● **TASK PROMPT**:
Below are some entries; state how many of their lines include the word "попытки" and give no more than that number.

● **EXTRACTED ENTRIES**:
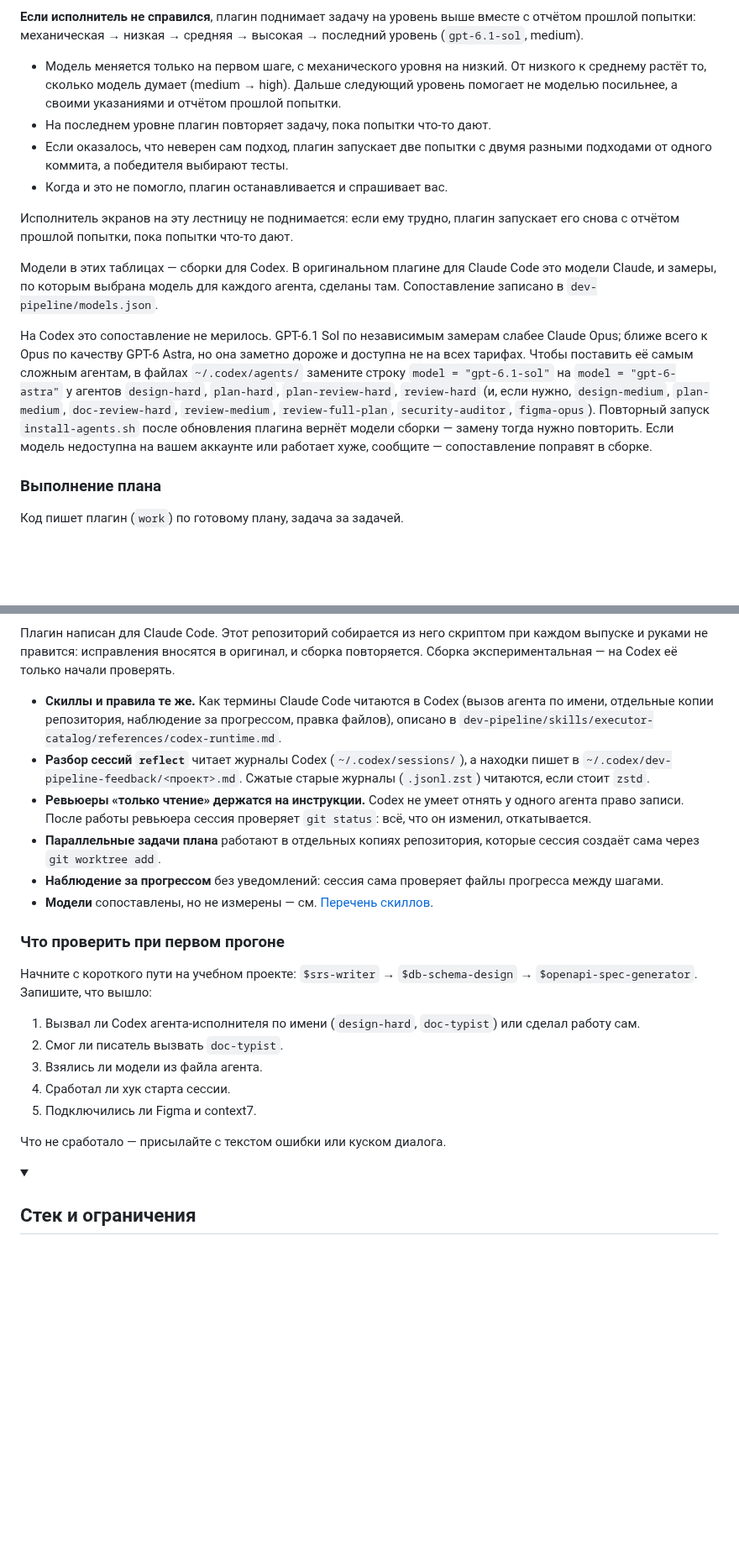
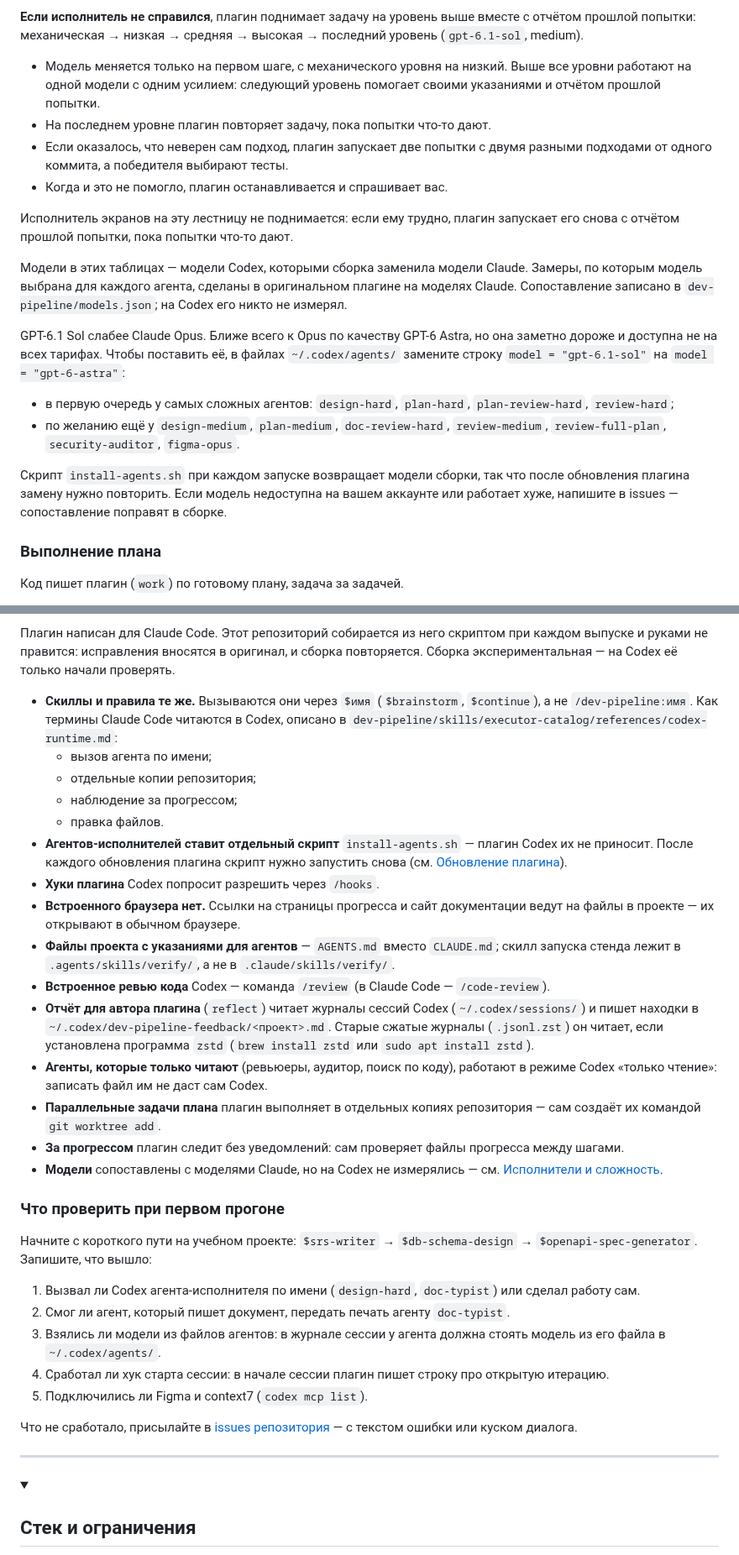
Before and after one commit to Idontlikedrinkpivo/web-dev-pipeline-codex-plugin, a Markdown page: README.md, 2 parts joined by grey strips. Shown at 84% size. Drawn GitHub-style; folded sections open; blank space fills up the shorter version.

```diff
--- a/README.md
+++ b/README.md
@@ -432,9 +438,9 @@ xhigh — дольше всего.
 **Если исполнитель не справился**, плагин поднимает задачу на уровень выше вместе с отчётом прошлой попытки:
 механическая → низкая → средняя → высокая → последний уровень (`gpt-6.1-sol`, medium).
 
-- Модель меняется только на первом шаге, с механического уровня на низкий. От низкого к среднему растёт то,
-  сколько модель думает (medium → high). Дальше следующий уровень помогает не моделью посильнее, а своими
-  указаниями и отчётом прошлой попытки.
+- Модель меняется только на первом шаге, с механического уровня на низкий. Выше все уровни
+  работают на одной модели с одним усилием: следующий уровень помогает своими указаниями и отчётом прошлой
+  попытки.
 - На последнем уровне плагин повторяет задачу, пока попытки что-то дают.
 - Если оказалось, что неверен сам подход, плагин запускает две попытки с двумя разными подходами от одного
   коммита, а победителя выбирают тесты.
@@ -443,18 +449,21 @@ xhigh — дольше всего.
 Исполнитель экранов на эту лестницу не поднимается: если ему трудно, плагин запускает его снова с отчётом
 прошлой попытки, пока попытки что-то дают.
 
-Модели в этих таблицах — сборки для Codex. В оригинальном плагине для Claude Code это модели Claude, и замеры,
-по которым выбрана модель для каждого агента, сделаны там. Сопоставление записано в
-`dev-pipeline/models.json`.
-
-На Codex это сопоставление не мерилось. GPT-6.1 Sol по независимым замерам слабее Claude Opus; ближе всего
-к Opus по качеству GPT-6 Astra, но она заметно дороже и доступна не на всех тарифах. Чтобы поставить её
-самым сложным агентам, в файлах `~/.codex/agents/` замените строку `model = "gpt-6.1-sol"` на
-`model = "gpt-6-astra"` у агентов `design-hard`, `plan-hard`, `plan-review-hard`, `review-hard` (и, если
-нужно, `design-medium`, `plan-medium`, `doc-review-hard`, `review-medium`, `review-full-plan`,
-`security-auditor`, `figma-opus`). Повторный запуск `install-agents.sh` после обновления плагина вернёт
-модели сборки — замену тогда нужно повторить. Если модель недоступна на вашем аккаунте или работает хуже,
-сообщите — сопоставление поправят в сборке.
+Модели в этих таблицах — модели Codex, которыми сборка заменила модели Claude. Замеры, по которым модель
+выбрана для каждого агента, сделаны в оригинальном плагине на моделях Claude. Сопоставление записано в
+`dev-pipeline/models.json`; на Codex его никто не измерял.
+
+GPT-6.1 Sol слабее Claude Opus. Ближе всего к Opus по качеству GPT-6 Astra, но она заметно дороже и доступна
+не на всех тарифах. Чтобы поставить её, в файлах `~/.codex/agents/` замените строку
+`model = "gpt-6.1-sol"` на `model = "gpt-6-astra"`:
+
+- в первую очередь у самых сложных агентов: `design-hard`, `plan-hard`, `plan-review-hard`, `review-hard`;
+- по желанию ещё у `design-medium`, `plan-medium`, `doc-review-hard`, `review-medium`, `review-full-plan`,
+  `security-auditor`, `figma-opus`.
+
+Скрипт `install-agents.sh` при каждом запуске возвращает модели сборки, так что после обновления плагина
+замену нужно повторить. Если модель недоступна на вашем аккаунте или работает хуже, напишите в issues —
+сопоставление поправят в сборке.
 
 ### Выполнение плана
 
@@ -963,17 +968,31 @@ documentation/
 не правится: исправления вносятся в оригинал, и сборка повторяется. Сборка экспериментальная — на Codex её
 только начали проверять.
 
-- **Скиллы и правила те же.** Как термины Claude Code читаются в Codex (вызов агента по имени, отдельные
-  копии репозитория, наблюдение за прогрессом, правка файлов), описано в
-  `dev-pipeline/skills/executor-catalog/references/codex-runtime.md`.
-- **Разбор сессий `reflect`** читает журналы Codex (`~/.codex/sessions/`), а находки пишет в
-  `~/.codex/dev-pipeline-feedback/<проект>.md`. Сжатые старые журналы (`.jsonl.zst`) читаются, если стоит `zstd`.
-- **Ревьюеры «только чтение» держатся на инструкции.** Codex не умеет отнять у одного агента право
-  записи. После работы ревьюера сессия проверяет `git status`: всё, что он изменил, откатывается.
-- **Параллельные задачи плана** работают в отдельных копиях репозитория, которые сессия создаёт сама через
+- **Скиллы и правила те же.** Вызываются они через `$имя` (`$brainstorm`, `$continue`), а не
+  `/dev-pipeline:имя`. Как термины Claude Code читаются в Codex, описано в
+  `dev-pipeline/skills/executor-catalog/references/codex-runtime.md`:
+  - вызов агента по имени;
+  - отдельные копии репозитория;
+  - наблюдение за прогрессом;
+  - правка файлов.
+- **Агентов-исполнителей ставит отдельный скрипт** `install-agents.sh` — плагин Codex их не приносит. После
+  каждого обновления плагина скрипт нужно запустить снова (см. [Обновление плагина](#обновление-плагина)).
+- **Хуки плагина** Codex попросит разрешить через `/hooks`.
+- **Встроенного браузера нет.** Ссылки на страницы прогресса и сайт документации ведут на файлы в проекте —
+  их открывают в обычном браузере.
+- **Файлы проекта с указаниями для агентов** — `AGENTS.md` вместо `CLAUDE.md`; скилл запуска стенда лежит в
+  `.agents/skills/verify/`, а не в `.claude/skills/verify/`.
+- **Встроенное ревью кода** Codex — команда `/review` (в Claude Code — `/code-review`).
+- **Отчёт для автора плагина** (`reflect`) читает журналы сессий Codex (`~/.codex/sessions/`) и пишет
+  находки в `~/.codex/dev-pipeline-feedback/<проект>.md`. Старые сжатые журналы (`.jsonl.zst`) он читает,
+  если установлена программа `zstd` (`brew install zstd` или `sudo apt install zstd`).
+- **Агенты, которые только читают** (ревьюеры, аудитор, поиск по коду), работают в режиме Codex «только
+  чтение»: записать файл им не даст сам Codex.
+- **Параллельные задачи плана** плагин выполняет в отдельных копиях репозитория — сам создаёт их командой
   `git worktree add`.
-- **Наблюдение за прогрессом** без уведомлений: сессия сама проверяет файлы прогресса между шагами.
-- **Модели** сопоставлены, но не измерены — см. [Перечень скиллов](#перечень-скиллов).
+- **За прогрессом** плагин следит без уведомлений: сам проверяет файлы прогресса между шагами.
+- **Модели** сопоставлены с моделями Claude, но на Codex не измерялись — см.
+  [Исполнители и сложность](#исполнители-и-сложность).
 
 ### Что проверить при первом прогоне
 
@@ -981,14 +1000,19 @@ documentation/
 `$openapi-spec-generator`. Запишите, что вышло:
 
 1. Вызвал ли Codex агента-исполнителя по имени (`design-hard`, `doc-typist`) или сделал работу сам.
-2. Смог ли писатель вызвать `doc-typist`.
-3. Взялись ли модели из файла агента.
-4. Сработал ли хук старта сессии.
-5. Подключились ли Figma и context7.
-
-Что не сработало — присылайте с текстом ошибки или куском диалога.
+2. Смог ли агент, который пишет документ, передать печать агенту `doc-typist`.
+3. Взялись ли модели из файлов агентов: в журнале сессии у агента должна стоять модель из его файла в
+   `~/.codex/agents/`.
+4. Сработал ли хук старта сессии: в начале сессии плагин пишет строку про открытую итерацию.
+5. Подключились ли Figma и context7 (`codex mcp list`).
+
+Что не сработало, присылайте в
+[issues репозитория](https://github.com/Idontlikedrinkpivo/web-dev-pipeline-codex-plugin/issues) — с текстом
+ошибки или куском диалога.
 
 </details><!-- /раздел -->
+
+---
 
 <a id="стек-и-ограничения"></a>
 <details>
```
Also changed, not shown: other parts of README.md (+33 -25 lines), images/figma-frames.png (added), 16 other files.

● **RESPONSE TO THIS TASK**:
6